Government agencies have also utilized the federal False Claims Act (FCA) as another vital tool to combat waste, fraud and abuse. According to the 2014 HCFAC Report, since January 2009, DOJ has recovered more than $15.2 billion in settlements and judgments from civil cases involving health care fraud and false claims against federal health care programs like Medicare and Medicaid. As detailed on the 2014 HCFAC Report, in the past year, the DOJ obtained $2.3 billion in cases involving health care fraud.
Moreover, the Centers for Medicare & Medicaid Services (CMS) has adopted its own set of preventive measures to combat waste, fraud and abuse in the health care programs. From the outset, CMS has implemented vital safeguards to prevent illegitimate providers from enrolling in and billing the Medicare program. The ACA also requires CMS to revalidate all existing 1.5 million Medicare suppliers and providers under new and updated screening requirements. This has led to the deactivation of at least 470,000 enrollments and revocation of nearly 28,000 enrollments to prevent certain providers from re-enrolling and billing the Medicare program. CMS also issued a regulation that requires prescribers of Medicare Part D drugs to enroll in Medicare and undergo screening. Another ongoing preventative measure has been CMS’ ongoing moratoria on the enrollment of new home health or ambulance service providers in six health care fraud “hot spots”: Miami, Chicago, Dallas, Houston, Detroit and Philadelphia (which includes some counties in New Jersey). CMS believes that this extension will allow it to continue its actions to suspend payments or remove providers from the program before allowing new providers into potentially over-supplied markets.

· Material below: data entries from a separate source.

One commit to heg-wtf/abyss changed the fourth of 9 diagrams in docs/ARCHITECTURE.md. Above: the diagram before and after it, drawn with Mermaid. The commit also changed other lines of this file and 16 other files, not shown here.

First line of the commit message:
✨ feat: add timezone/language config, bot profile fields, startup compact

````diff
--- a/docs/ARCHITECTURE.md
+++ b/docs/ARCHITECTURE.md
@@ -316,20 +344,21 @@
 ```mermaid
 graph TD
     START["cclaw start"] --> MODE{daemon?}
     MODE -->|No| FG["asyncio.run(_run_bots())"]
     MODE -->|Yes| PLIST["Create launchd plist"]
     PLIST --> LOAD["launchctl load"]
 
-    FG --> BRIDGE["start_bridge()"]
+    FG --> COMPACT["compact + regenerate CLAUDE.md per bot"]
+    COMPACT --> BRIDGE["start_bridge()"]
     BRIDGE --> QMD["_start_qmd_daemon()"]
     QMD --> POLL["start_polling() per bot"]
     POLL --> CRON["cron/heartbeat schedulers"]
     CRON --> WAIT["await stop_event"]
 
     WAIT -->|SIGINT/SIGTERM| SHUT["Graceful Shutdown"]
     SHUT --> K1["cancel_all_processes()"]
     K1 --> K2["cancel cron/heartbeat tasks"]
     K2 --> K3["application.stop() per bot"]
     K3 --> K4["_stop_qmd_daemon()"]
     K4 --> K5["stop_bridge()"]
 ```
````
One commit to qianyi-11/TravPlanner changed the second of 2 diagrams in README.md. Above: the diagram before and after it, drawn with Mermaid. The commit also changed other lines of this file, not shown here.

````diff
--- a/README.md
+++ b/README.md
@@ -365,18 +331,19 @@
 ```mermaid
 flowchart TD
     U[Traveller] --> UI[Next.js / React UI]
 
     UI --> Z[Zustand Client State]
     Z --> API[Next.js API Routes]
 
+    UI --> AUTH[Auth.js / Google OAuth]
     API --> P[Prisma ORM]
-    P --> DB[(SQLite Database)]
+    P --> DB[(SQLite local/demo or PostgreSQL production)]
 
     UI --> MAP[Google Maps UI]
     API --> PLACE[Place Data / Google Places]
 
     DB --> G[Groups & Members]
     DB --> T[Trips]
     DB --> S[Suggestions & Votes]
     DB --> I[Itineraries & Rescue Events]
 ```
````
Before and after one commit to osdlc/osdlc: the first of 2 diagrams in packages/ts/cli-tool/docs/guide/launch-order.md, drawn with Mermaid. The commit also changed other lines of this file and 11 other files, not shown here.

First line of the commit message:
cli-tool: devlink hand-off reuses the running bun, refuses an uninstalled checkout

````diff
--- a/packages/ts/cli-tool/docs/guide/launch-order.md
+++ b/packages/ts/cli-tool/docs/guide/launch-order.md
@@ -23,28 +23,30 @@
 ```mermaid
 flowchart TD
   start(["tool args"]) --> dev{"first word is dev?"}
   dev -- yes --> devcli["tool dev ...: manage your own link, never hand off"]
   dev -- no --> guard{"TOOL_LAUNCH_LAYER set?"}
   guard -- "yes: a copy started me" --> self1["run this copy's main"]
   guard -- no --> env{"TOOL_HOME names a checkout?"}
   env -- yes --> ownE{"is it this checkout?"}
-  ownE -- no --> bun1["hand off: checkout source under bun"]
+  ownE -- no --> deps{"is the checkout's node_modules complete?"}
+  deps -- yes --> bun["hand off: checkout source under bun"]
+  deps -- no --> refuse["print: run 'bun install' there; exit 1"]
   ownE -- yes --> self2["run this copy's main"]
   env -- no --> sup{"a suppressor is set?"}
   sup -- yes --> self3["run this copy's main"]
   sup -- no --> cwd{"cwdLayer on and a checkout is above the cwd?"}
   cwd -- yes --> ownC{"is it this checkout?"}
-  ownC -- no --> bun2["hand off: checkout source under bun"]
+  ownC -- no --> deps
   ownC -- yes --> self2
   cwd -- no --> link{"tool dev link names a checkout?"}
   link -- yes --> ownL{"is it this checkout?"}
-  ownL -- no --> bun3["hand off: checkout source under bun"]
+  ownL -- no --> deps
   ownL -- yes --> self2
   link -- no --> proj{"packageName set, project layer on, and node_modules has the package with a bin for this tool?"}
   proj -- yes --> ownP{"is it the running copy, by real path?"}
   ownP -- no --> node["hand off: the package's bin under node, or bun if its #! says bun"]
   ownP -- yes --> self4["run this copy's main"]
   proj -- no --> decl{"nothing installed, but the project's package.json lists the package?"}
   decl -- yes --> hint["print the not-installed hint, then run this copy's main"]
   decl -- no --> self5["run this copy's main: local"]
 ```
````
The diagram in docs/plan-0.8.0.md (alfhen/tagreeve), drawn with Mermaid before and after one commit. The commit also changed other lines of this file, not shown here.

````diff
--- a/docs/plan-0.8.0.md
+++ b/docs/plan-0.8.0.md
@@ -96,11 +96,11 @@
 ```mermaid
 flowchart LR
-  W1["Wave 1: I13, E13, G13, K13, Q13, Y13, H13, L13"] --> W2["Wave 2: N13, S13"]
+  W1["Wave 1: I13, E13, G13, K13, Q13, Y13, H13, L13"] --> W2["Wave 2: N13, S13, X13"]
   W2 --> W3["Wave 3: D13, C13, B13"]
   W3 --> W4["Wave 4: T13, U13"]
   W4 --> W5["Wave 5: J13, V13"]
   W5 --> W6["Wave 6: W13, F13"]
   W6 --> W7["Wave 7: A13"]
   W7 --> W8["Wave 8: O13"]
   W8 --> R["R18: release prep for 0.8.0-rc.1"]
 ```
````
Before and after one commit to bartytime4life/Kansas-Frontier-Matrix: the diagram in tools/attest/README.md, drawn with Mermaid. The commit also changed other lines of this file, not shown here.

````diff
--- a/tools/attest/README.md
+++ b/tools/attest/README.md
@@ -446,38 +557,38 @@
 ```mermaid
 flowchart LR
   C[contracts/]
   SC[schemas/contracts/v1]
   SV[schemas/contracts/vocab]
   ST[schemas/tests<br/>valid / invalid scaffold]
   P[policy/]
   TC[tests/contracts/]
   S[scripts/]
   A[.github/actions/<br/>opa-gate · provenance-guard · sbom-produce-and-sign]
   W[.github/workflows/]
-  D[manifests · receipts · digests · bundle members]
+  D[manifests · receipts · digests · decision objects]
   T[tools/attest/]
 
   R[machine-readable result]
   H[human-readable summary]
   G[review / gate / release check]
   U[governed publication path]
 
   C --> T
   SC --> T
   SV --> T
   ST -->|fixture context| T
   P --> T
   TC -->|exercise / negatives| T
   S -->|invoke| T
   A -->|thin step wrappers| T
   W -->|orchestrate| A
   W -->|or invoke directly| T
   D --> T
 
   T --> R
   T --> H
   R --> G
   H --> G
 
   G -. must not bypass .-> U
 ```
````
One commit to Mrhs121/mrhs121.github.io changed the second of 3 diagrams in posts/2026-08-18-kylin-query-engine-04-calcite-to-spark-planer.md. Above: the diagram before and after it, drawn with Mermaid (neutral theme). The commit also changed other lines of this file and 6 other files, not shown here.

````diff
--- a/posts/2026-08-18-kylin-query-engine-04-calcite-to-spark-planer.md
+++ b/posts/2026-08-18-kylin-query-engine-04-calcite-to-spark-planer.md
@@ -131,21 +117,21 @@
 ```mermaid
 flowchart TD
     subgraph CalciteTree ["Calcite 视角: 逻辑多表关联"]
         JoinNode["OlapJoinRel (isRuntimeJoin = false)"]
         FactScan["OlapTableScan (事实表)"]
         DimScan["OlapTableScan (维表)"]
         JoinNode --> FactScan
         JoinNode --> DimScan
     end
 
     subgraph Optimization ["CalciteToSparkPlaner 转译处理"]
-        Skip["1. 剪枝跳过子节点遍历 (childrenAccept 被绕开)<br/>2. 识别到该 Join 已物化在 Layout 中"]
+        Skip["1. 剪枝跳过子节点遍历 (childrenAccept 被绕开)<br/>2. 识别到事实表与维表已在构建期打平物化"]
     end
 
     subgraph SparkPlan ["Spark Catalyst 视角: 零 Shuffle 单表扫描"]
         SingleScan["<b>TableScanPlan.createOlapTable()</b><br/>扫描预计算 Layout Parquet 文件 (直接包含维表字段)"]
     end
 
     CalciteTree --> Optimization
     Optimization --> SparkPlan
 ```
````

The HCFAC annual report is available at www.oig.hhs.gov/publications/hcfac.asp. We applaud the government’s efforts to combat waste, fraud and abuse in the federal health care programs. As these latest updates demonstrate, Medicare and Medicaid fraud prevention efforts will continue to expand. With this, providers should also be aware that there will likely be an increase in the number of FCA cases that are filed. FCA cases have become increasingly important as the Justice Department looks to stop the rising tide of fraud and abuse in the nation’s healthcare system. Thus, health care providers and suppliers should ensure that their compliance programs are effective to identifying and deterring potential violations of the FCA and other laws.